As the company met or exceeded its earnings per-share targets quarter after quarter, all kinds of stories sprang up about what made the company so special. Usually it was their abnormally amazing supply-chain management.
"Still relentlessly striving to get better faster, Dell intends to slash $2 billion in costs. CFO Jim Schneider has indicated that much of the cuts will come from manufacturing operations and the supply chain," Fast Company wrote in 2004. "That will put even more pressure on Dell's component makers. Michael Dell is fond of saying that in the high-tech business, you either grow or die. It all just happens much, much faster when you're living in Dell time."
But now we know, courtesy of an SEC investigation, that the Dell secret sauce was payments from Intel that kept rival AMD's chips out of Dell boxes.
The Economist reports on the whole sordid affair, which ended with the SEC extracting a $100 million fine from the Texas firm, though Dell neither admitted nor denied guilt in the settlement (emphasis added):
The penalty seems rather light given the gravity of the SEC's accusations. According to the commission, Dell would have missed analysts' earnings expectations in every quarter between 2002 and 2006 were it not for accounting shenanigans. This involved a deal with Intel, a big microchip-maker, under which Dell agreed to use Intel's central processing unit chips exclusively in its computers in return for a series of undisclosed payments, locking out Advanced Micro Devices, a big rival. (Intel is expected to settle a long-running anti-trust case that has highlighted these payments in the next couple of weeks.) The SEC's complaint said Dell had maintained "cookie-jar reserves" using Intel's money that it could dip into to cover any shortfalls in its operating results.
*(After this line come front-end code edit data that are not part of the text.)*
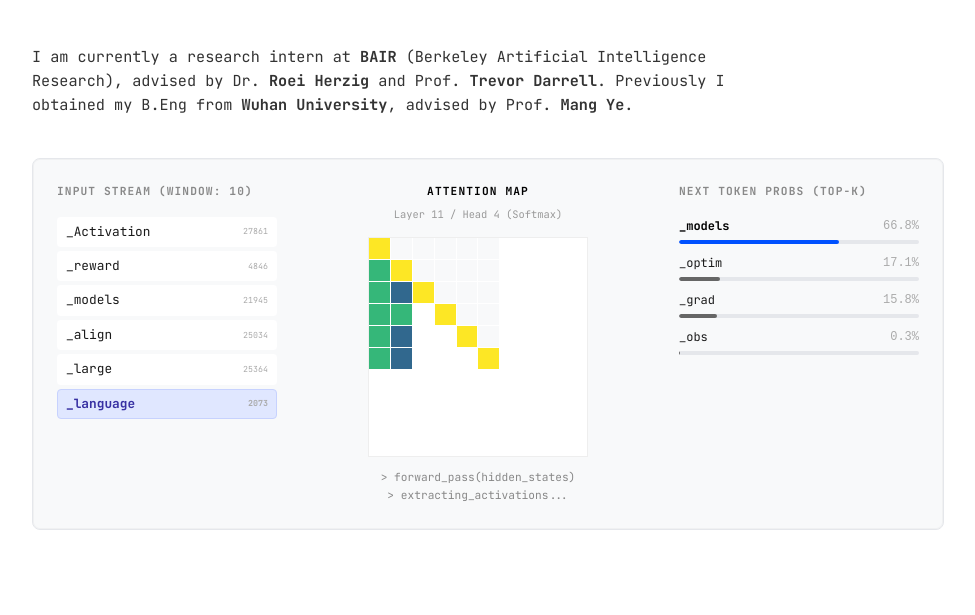
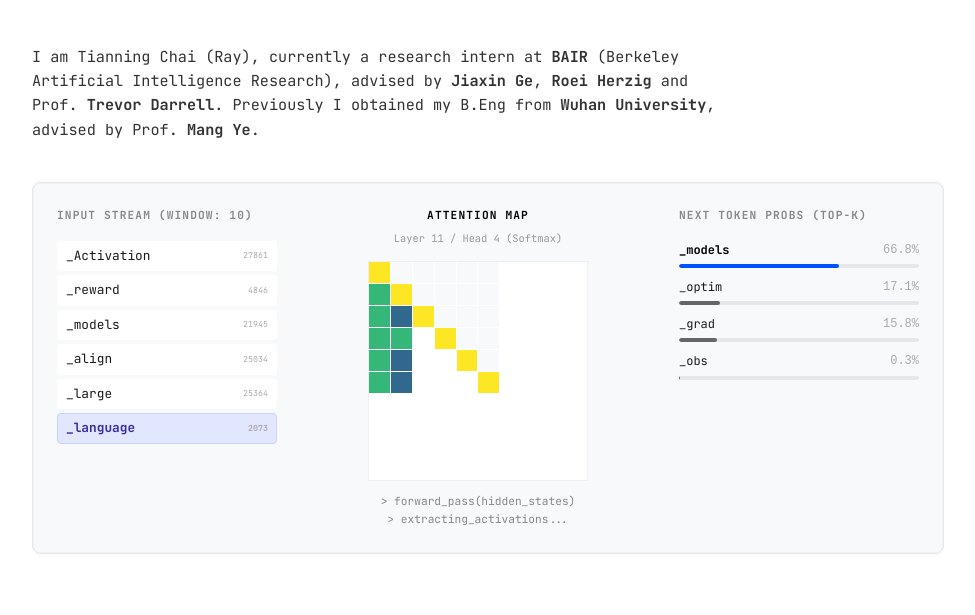
Before and after one commit to SKYWALKERRAY/SKYWALKERRAY.github.io, a plain HTML site: page index.html in a window 1280 px wide. Shown: the part 148-763 px from the top of the page, without its empty margins (152-1127 px from the left). Drawn offline with Linux system fonts and the light colour scheme.

Commit message:
Update index.html

```diff
--- a/index.html
+++ b/index.html
@@ -190,7 +190,7 @@
 
     <section>
         <p>
-            I am currently a research intern at <strong>BAIR</strong> (Berkeley Artificial Intelligence Research), advised by Dr. <strong>Roei Herzig</strong> and Prof. <strong>Trevor Darrell</strong>. Previously I obtained my B.Eng from <strong>Wuhan University</strong>, advised by Prof. <strong>Mang Ye</strong>.
+            I am Tianning Chai (Ray), currently a research intern at <strong>BAIR</strong> (Berkeley Artificial Intelligence Research), advised by <strong>Jiaxin Ge</strong>, <strong>Roei Herzig</strong> and Prof. <strong>Trevor Darrell</strong>. Previously I obtained my B.Eng from <strong>Wuhan University</strong>, advised by Prof. <strong>Mang Ye</strong>.
         </p>
     </section>
 
```
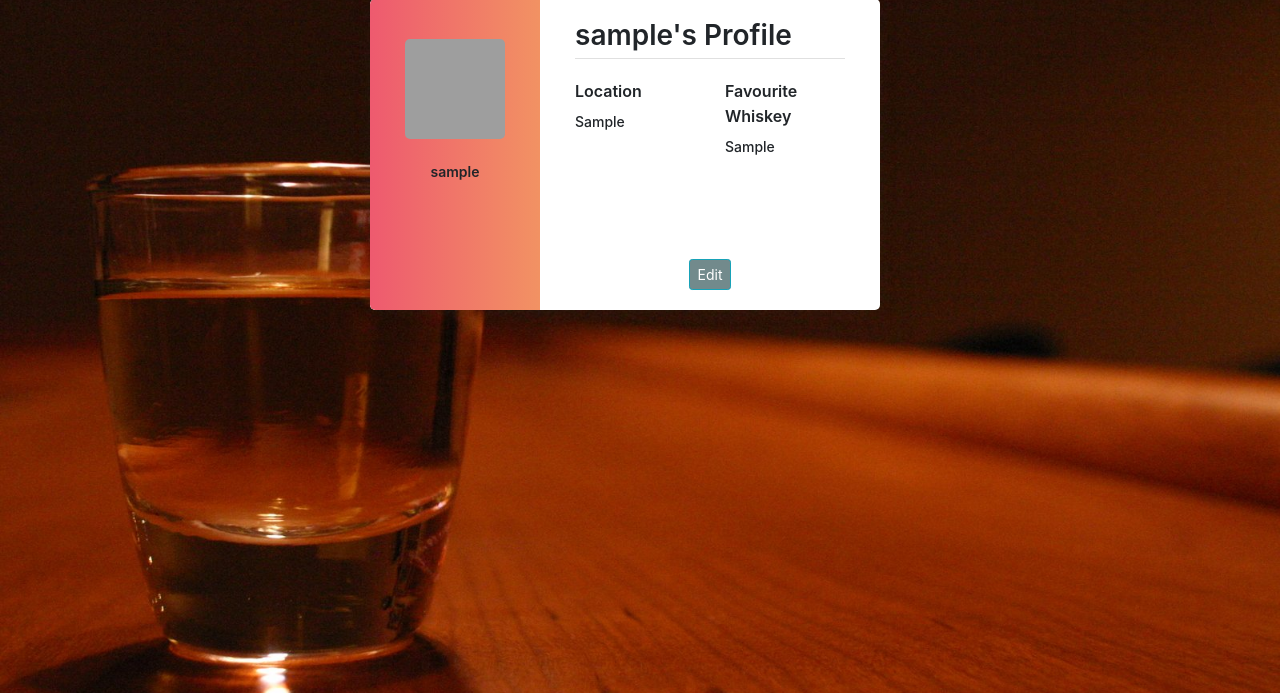
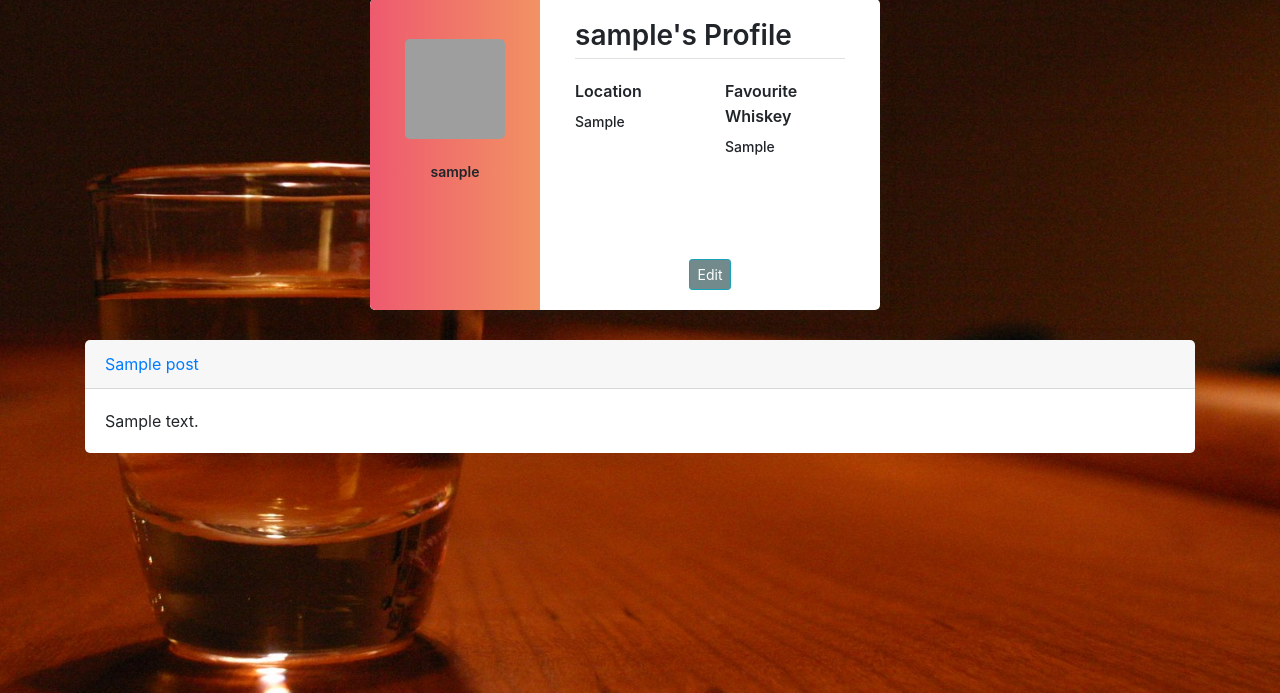
Before and after one commit to pbtrad/The-Malt-Mention, a Flask app: page /profile/1 in a window 1280 px wide. Shown: the part 81-774 px from the top of the page. Run offline with Flask 2, Linux system fonts and the light colour scheme; the visitor is signed in with stand-in values (Sample User, id 1); a database or web service that is not in the repository returns one stand-in record (values such as "Sample title"); some libraries are stand-ins or nearby versions; grey boxes are pictures that could not be loaded.

Commit message:
Added accordion collapsible to display users own previous post submissions on thier profile page, created functionality for this in app.py.

```diff
--- a/app.py
+++ b/app.py
@@ -100,8 +100,9 @@ def profile(username):
     username = mongo.db.users.find_one(
         {"username": session["user"]})["username"]
     user = mongo.db.users.find_one({"username": request.form.get("username")})
+    posts = list(mongo.db.posts.find({"post_author": session["user"]}).sort("date_posted", -1))
     if session["user"]:
-        return render_template("profile.html", username=username, profile=profile, user=user)
+        return render_template("profile.html", username=username, profile=profile, user=user, posts=posts)
     return redirect(url_for("login"))
 
 
--- a/templates/profile.html
+++ b/templates/profile.html
@@ -53,5 +53,24 @@
 
 </div>
 
+<div id="accordion">
+{% for post in posts %}
+    <div class="card">
+      <div class="card-header">
+        <a class="card-link" data-toggle="collapse" href="#collapseOne">
+          {{ post.post_title }}
+        </a>
+      </div>
+      <div id="collapseOne" class="collapse show" data-parent="#accordion">
+        <div class="card-body">
+          {{ post.post_content }}
+        </div>
+      </div>
+    </div>
+
+
+
+  </div>
+{% endfor %}
 
 {% endblock %}
```
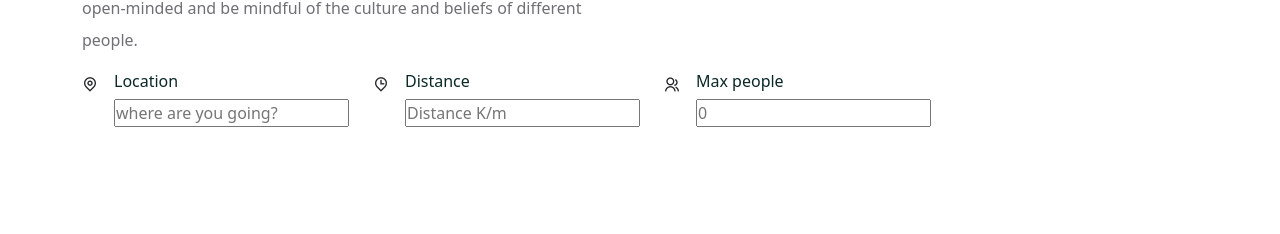
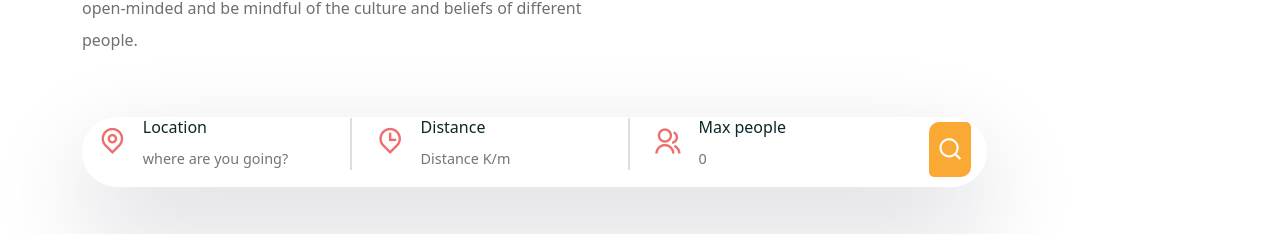
Before and after one commit to arjunonair/TravelWorldCs, a React (Create React App) app in the folder frontend/: page /home in a window 1280 px wide. Shown: the part 672-906 px from the top of the page. Before the commit the page ends 865 px from the top, so only its background shows below. Built offline with nearby package versions, Linux system fonts and the light colour scheme; a web font is replaced by a local one.

Commit message:
searchbar completed

```diff
--- a/frontend/src/components/header/header.css
+++ b/frontend/src/components/header/header.css
@@ -23,12 +23,14 @@
 }
 
 .nav__item a:hover{
-    color: inherit;
+    color: var(--secondary-color)
 }
 
 .nav__item a.active__link{
     color: var(--secondary-color);
 }
+
+
 .Mobile_menu{
     font-size: 1.3rem;
     color: var(--heading-color);
--- a/frontend/src/shared/SearchBar.jsx
+++ b/frontend/src/shared/SearchBar.jsx
@@ -1,18 +1,35 @@
-import React from 'react'
+import React, { useRef } from 'react';
 import './search-bar.css'
 import {Col,Form,FormGroup} from "reactstrap";
 
 const SearchBar = () => {
-  return <Col lg='12'>
+
+    const locationRef = useRef('');
+    const distanceRef = useRef(0);
+    const maxGroupSizeRef = useRef(0);
+
+    const searchHandler =()=> {
+        const maxGroupSize = maxGroupSizeRef.current.value;
+        const location = locationRef.current.value;
+        const distance = distanceRef.current.value;
+
+        if(location ==='' || distance === '' || maxGroupSize === '')
+        {
+            return alert('All fields are mandatory..!');
+        }
+};
+
+  return (
+    <Col lg='12'>
     <div className='search__bar'>
-        <Form className='d-flex align-items-center gap-4'>
+        <Form className='d-flex align-items-center gap-4 form'>
             <FormGroup className='d-flex gap-3 form__group form__group-fast'>
                 <span>
                 <i class="ri-map-pin-line"></i>
                 </span>
                 <div>
                     <h6>Location</h6>
-                    <input type="text" placeholder='where are you going?' />
+                    <input type="text" placeholder='where are you going?' ref={locationRef}/>
                 </div>
             </FormGroup>
             <FormGroup className='d-flex gap-3 form__group form__group-fast'>
@@ -21,7 +38,7 @@ const SearchBar = () => {
                 </span>
                 <div>
                     <h6>Distance</h6>
-                    <input type="number" placeholder='Distance K/m' />
+                    <input type="number" placeholder='Distance K/m' ref={distanceRef}/>
                 </div>
             </FormGroup>
             <FormGroup className='d-flex gap-3 form__group form__group-last'>
@@ -30,12 +47,17 @@ const SearchBar = () => {
                 </span>
                 <div>
                     <h6>Max people</h6>
-                    <input type="number" placeholder='0' />
+                    <input type="number" placeholder='0' ref={maxGroupSizeRef}/>
                 </div>
+
             </FormGroup>
+            <span className='search__icon' type= 'submit' onClick={searchHandler}>
+                <i class="ri-search-line"></i>
+            </span>
         </Form>
     </div>
     </Col>
+  )
 }
 
 export default SearchBar
--- a/frontend/src/shared/search-bar.css
+++ b/frontend/src/shared/search-bar.css
@@ -0,0 +1,39 @@
+
+
+.search__bar{
+    padding: .1rem 1em;
+    border-radius: 50px;
+    box-shadow: rgba(17, 12, 46, .18) 0px 40px 100px 0px;
+    width: max-content;
+    margin-top: 45px;
+}
+
+.form__group span{
+    font-size: 1.8rem;
+    color: #ee6e6e;
+}
+
+.form__group input{
+    border: none;
+    font-size: .9rem;
+    color: var(--heading-color);
+}
+
+.form__group input:focus{
+    margin-bottom: 0px;
+}
+
+.form__group-fast{
+    border-right: 2px solid #ddd;
+    margin-bottom: -20px;
+}
+
+.search__icon{
+    font-size: 1.6rem;
+    padding: .5rem;
+    background: var(--secondary-color);
+    color: white;
+    border-radius: 10px 5px 10px 5px;
+    margin-bottom: 5.0px;
+    cursor: pointer;
+}
```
The SEC says that the company should have disclosed to investors that it was drawing on these reserves, but did not. And it claims that, at their peak, the exclusivity payments from Intel represented 76% of Dell's quarterly operating income, which is a breathtaking figure. Small wonder, then, that Dell found itself in a pickle when its quarterly earnings fell sharply in 2007 after it ended the arrangement with Intel. The SEC alleges that Dell attributed the drop to an aggressive product-pricing strategy and higher than expected component prices, when the real reason was that the payments from Intel had dried up.
It's amazing to read the investor conference call transcript from the first quarter of 2007, the period in which three-quarters of the company's operating income came from the Intel payments, according to the SEC.
Intel is hardly mentioned, meriting just two short comments. Even an analyst question about Dell's then-new deal with AMD, which signaled the end of the payments, didn't generate a peep about the possible impact of the Intel arrangement. Yet insiders at the company must have known that they were in trouble, if the SEC allegations are correct.
It's yet another example to stack on top of the maxim: when it seems too good to be true, it probably is. Even in "Dell Time."